Sunday, April 29, 2012

Temporaly speaking

So, I again find myself in a quandary.

I'm writing a ghost story for a PostMortem anthology set during the industrial revolution. Here's the issue: I want the time period to be clear, but I am using third person limited (main character POV). There is no reason whatsoever for her to be thinking about what time period she lives in and I don't want to be so blatant that I am basically calling the reader stupid. I was thinking about just placing a date and place stamp at the beginning, but it seems a bit lame to me, especially since there will not be a bunch of temporal jumping.

Other complications:
-The anthology somewhat calls for steampunk ghost stories, which would make the time period a given, but it doesn't limit submissions solely to that. All it takes is one other writer dealing with a haunted spaceship to completely screw me there.

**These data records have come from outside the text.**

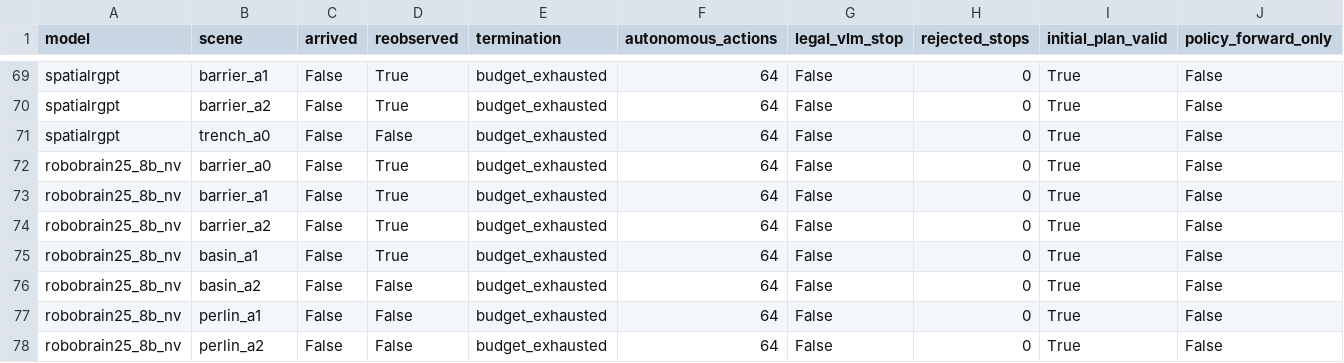
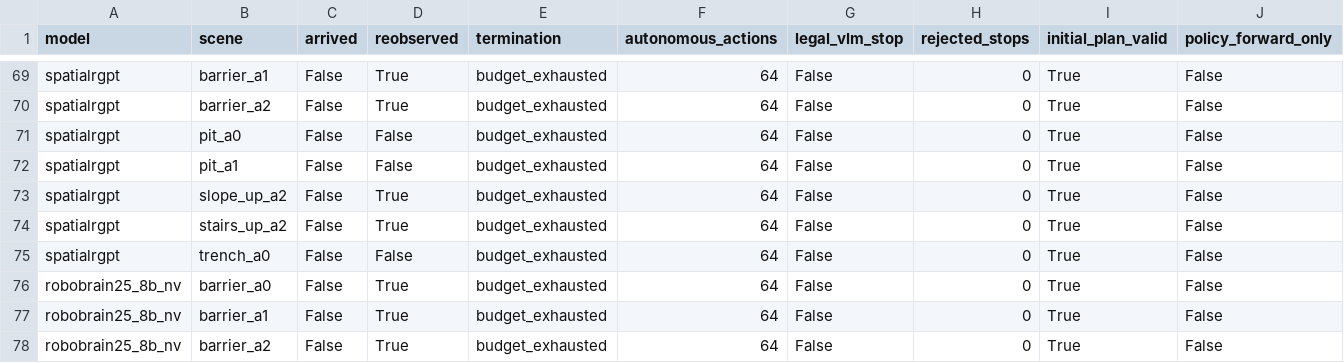
Before and after one commit to George3215/LunarBench, a CSV file: paper/vlm_goal_navigation/action_only_transfer_v3_20261018/episodes.csv, drawn as a sheet; only a part is shown, gaps mark what is left out; the shorter side is filled out with more unchanged rows; rows hold the shown columns only; the diff names each change by its address in the sheet, - before the commit and + after, or states it on an @@ line.

Commit message:
TASK3 action-only: spatialrgpt 8/22

```diff
--- a/paper/vlm_goal_navigation/action_only_transfer_v3_20261018/episodes.csv
+++ b/paper/vlm_goal_navigation/action_only_transfer_v3_20261018/episodes.csv
+row 71: spatialrgpt | pit_a0 | False | False | budget_exhausted | 64 | False | 0 | True | False
+row 72: spatialrgpt | pit_a1 | False | False | budget_exhausted | 64 | False | 0 | True | False
+row 73: spatialrgpt | slope_up_a2 | False | True | budget_exhausted | 64 | False | 0 | True | False
+row 74: spatialrgpt | stairs_up_a2 | False | True | budget_exhausted | 64 | False | 0 | True | False
```
Also changed, not shown: 30 other files.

-One of the eighth grade students in my school's writing group picked up on the time period right away, even if she didn't know what to call the industrial revolution (history classes are just now getting up to the civil war at this point). This should mean that I have been clear enough.

-The above mentioned student is, in all likelihood, much smarter than most people out there. Certainly more than me.

Any suggestions?

Monday, April 2, 2012

In Memorium

On the morning of Sunday, April 1, 2012, Asterisk past from us into whatever hopeful dreams in which we wish to spend our eternities

He was our first fertie, the last of the OG crew that once ran rampant through our halls. He's the one who would terrify friends with his easy use of sharp teeth. The one who once, after I finished explaining that he always gently removed the treats from my hand, mistook a bit of finger for the food at close range. He tried to run under the couch with my fat digit firmly in his grip. When first introduced to Didymus, our fearless little snaggletooth runt, he tried to drag him behind the bookshelf with all of his other stolen possessions. He seemed to get a great amount of joy from making my wife squeal as he chased her around the room and I'm pretty sure that I caught him devising new ways to cause mischief several times. He helped Critter, bitter old man that he was, during his own sickness, with comfort and play as needed. In his last months, when he wanted to be held, he would tell me with a sharp nip on my feet.

He was my big man. A tough bastard that weathered his last days with a strength I can only hope to show when my own time comes. Unable to walk, he crawled. Cleaning himself when he could no longer eat because appearance was apparently quite important to him. He still dictated where he would rest and how, even though we had to carry him much of the time.

I felt his last breath, and with it all that he was, leave him. While our house is not void, it is a little more empty. A little less full of joy and gibbering goofiness. That little bit makes all the difference now, and I'll miss him dearly.

Goodbye, dear friend and carpet shark extraordinaire.

addendum: if you have a moment, please stop by Piper Morgan's blog for an explanation, in better words than I can possibly conceive, of why I love these little toothy fuckers so much.